- [Supplied material]:
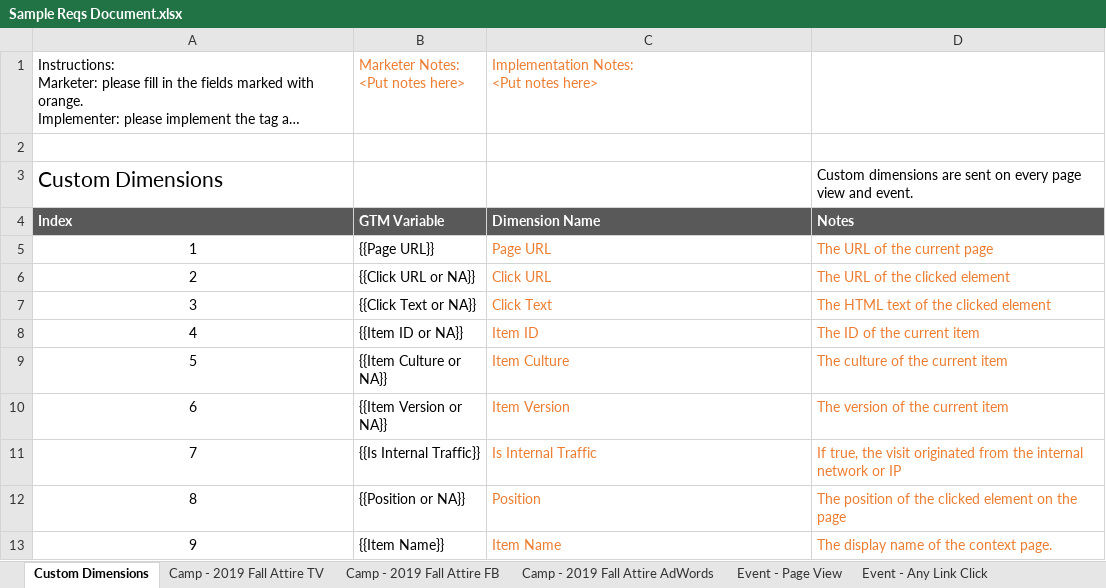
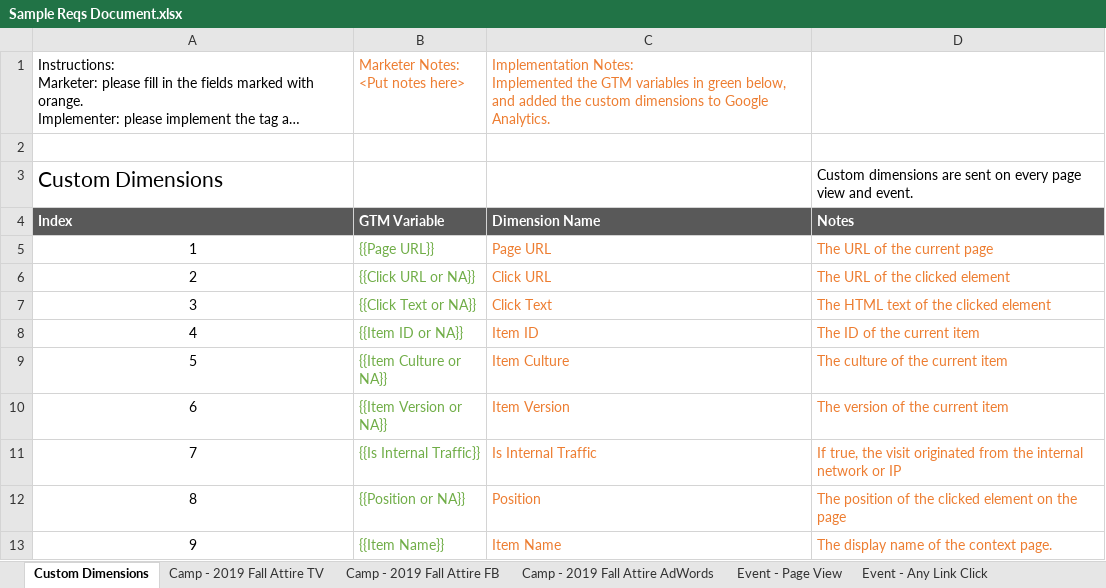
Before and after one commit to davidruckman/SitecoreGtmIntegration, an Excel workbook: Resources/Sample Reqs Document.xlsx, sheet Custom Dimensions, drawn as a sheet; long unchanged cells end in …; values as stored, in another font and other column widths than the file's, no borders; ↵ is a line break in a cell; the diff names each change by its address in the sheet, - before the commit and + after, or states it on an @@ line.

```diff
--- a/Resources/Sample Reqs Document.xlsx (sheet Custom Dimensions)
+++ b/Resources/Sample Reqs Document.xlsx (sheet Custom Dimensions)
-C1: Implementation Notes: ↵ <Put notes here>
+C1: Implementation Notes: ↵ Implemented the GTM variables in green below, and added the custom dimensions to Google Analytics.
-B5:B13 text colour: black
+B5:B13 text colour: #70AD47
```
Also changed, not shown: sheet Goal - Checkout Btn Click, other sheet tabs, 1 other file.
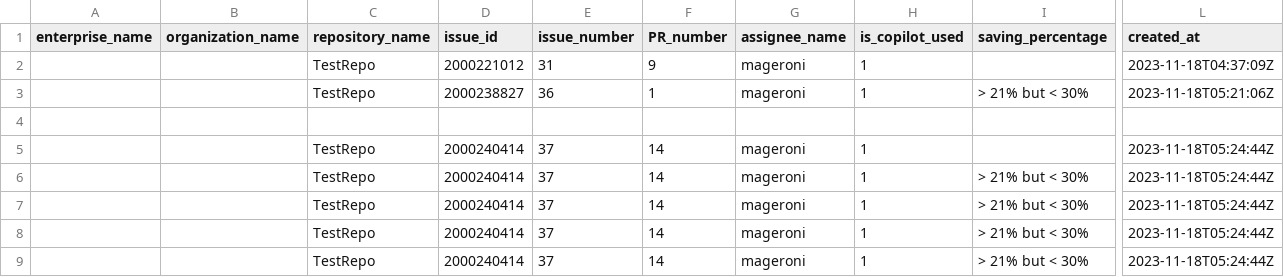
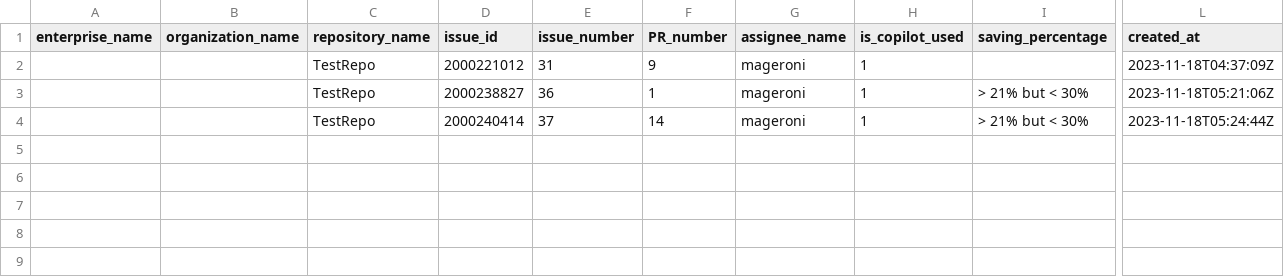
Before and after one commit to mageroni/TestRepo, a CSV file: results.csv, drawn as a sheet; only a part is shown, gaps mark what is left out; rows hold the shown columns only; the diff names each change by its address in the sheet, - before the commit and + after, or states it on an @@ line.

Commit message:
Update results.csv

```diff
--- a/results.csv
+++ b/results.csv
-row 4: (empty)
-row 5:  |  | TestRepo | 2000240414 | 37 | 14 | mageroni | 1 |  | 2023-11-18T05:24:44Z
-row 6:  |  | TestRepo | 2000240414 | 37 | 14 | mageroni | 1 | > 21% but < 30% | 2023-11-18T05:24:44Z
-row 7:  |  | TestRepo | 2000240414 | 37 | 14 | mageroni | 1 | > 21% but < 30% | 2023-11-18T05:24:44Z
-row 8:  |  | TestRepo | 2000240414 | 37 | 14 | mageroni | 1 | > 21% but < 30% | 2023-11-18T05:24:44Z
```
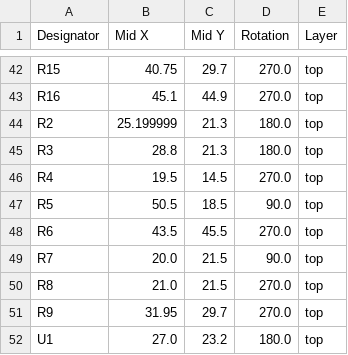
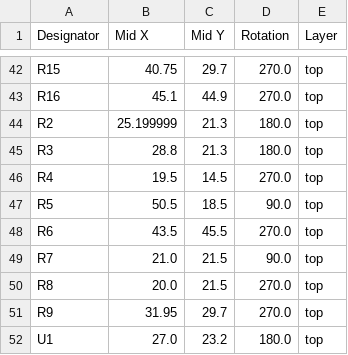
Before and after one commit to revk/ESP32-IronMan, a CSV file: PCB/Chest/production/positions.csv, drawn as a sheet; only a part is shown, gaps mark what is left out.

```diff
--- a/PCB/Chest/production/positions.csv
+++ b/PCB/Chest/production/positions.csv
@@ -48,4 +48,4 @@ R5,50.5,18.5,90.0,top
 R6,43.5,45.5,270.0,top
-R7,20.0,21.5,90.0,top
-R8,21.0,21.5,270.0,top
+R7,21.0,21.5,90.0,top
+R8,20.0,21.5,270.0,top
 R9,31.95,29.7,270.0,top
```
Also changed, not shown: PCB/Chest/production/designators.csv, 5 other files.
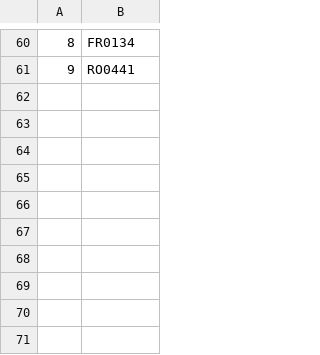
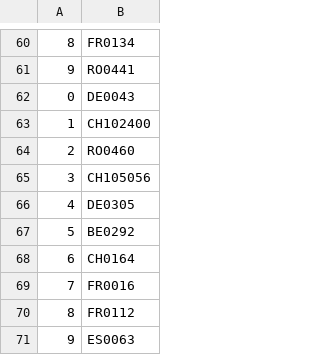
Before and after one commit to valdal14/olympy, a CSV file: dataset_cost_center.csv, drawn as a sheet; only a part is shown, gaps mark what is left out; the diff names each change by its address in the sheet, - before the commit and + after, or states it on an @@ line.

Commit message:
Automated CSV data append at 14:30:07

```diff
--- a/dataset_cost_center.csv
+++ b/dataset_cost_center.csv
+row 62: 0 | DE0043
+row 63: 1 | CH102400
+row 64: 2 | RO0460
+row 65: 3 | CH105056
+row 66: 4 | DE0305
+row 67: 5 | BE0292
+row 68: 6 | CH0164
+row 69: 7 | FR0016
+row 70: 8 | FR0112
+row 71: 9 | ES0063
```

- [What this task involves]:
Answer only with how many lines in the records include "Implementation".

- [Task output]:
2